▸ Your instructions
Please copy every line of the records below that holds the word "pages".

▸ Excerpted records

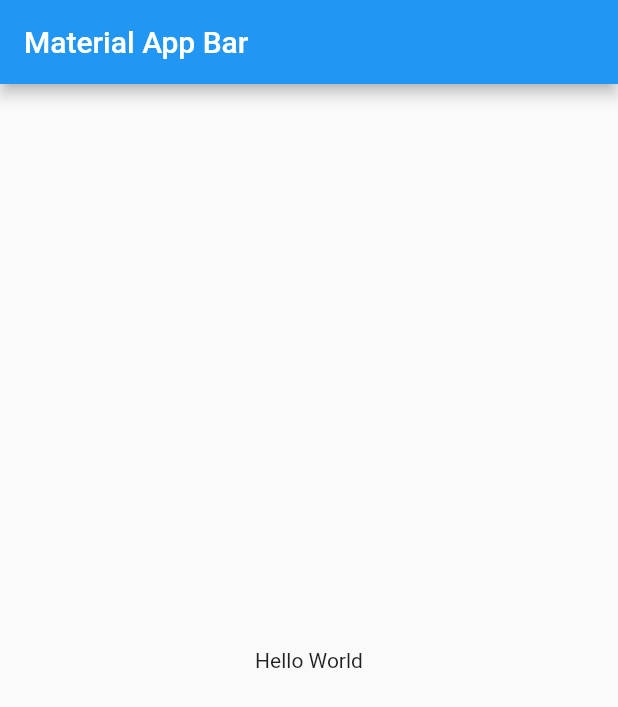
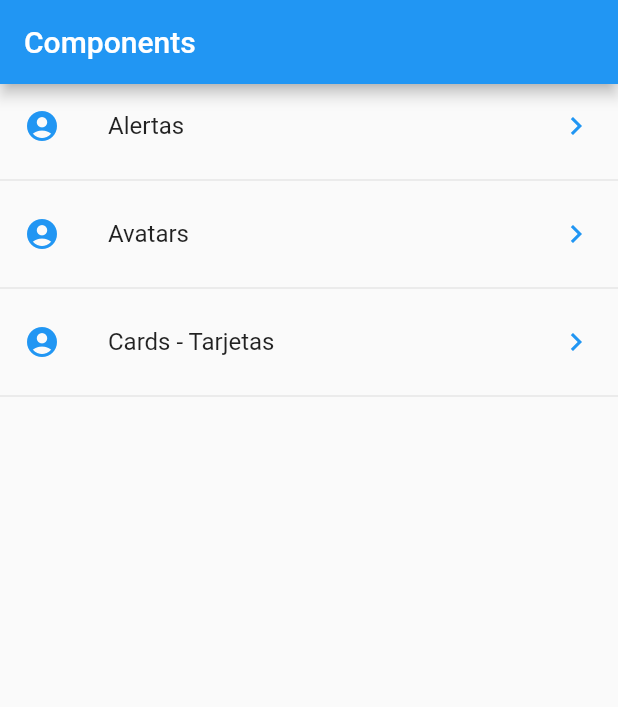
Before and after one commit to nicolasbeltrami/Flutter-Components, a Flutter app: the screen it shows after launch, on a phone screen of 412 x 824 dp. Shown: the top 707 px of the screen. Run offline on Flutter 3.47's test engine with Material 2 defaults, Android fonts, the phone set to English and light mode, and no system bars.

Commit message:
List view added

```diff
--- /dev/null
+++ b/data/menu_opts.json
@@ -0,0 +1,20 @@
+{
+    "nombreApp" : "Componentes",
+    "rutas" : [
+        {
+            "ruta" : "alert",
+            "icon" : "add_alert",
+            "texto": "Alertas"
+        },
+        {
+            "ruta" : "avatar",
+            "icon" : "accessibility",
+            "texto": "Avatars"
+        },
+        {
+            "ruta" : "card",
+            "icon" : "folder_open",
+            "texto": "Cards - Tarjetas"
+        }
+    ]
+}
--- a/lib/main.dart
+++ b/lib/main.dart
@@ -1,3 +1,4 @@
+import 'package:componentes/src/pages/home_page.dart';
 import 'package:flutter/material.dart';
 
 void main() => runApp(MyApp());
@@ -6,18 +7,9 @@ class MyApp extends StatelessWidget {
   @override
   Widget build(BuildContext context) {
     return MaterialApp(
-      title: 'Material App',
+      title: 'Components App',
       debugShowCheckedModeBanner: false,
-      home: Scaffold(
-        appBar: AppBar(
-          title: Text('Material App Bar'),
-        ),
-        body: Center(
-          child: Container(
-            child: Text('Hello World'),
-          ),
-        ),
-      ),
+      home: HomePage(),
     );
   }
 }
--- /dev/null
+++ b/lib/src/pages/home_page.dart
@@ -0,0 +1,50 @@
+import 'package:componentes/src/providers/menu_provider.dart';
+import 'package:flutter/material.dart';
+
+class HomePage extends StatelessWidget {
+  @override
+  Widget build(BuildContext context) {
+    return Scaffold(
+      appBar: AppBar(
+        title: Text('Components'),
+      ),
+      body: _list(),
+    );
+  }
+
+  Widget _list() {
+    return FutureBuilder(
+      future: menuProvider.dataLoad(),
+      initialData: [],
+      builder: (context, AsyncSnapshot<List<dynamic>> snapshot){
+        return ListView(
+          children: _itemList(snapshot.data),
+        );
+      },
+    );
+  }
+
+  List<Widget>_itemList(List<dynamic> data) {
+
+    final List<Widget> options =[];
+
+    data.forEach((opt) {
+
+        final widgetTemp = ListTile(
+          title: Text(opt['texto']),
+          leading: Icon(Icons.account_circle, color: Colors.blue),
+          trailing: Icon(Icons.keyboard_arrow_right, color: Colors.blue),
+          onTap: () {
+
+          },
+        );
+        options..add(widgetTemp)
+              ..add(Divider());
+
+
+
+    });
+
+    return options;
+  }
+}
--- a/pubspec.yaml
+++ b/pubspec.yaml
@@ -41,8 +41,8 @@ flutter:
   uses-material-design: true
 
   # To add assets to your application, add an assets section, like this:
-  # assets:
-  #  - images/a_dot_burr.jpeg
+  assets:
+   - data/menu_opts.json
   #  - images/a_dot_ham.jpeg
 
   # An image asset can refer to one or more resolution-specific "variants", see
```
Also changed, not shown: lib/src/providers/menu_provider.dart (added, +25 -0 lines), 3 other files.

▸ Task response
+import 'package:componentes/src/pages/home_page.dart';
+++ b/lib/src/pages/home_page.dart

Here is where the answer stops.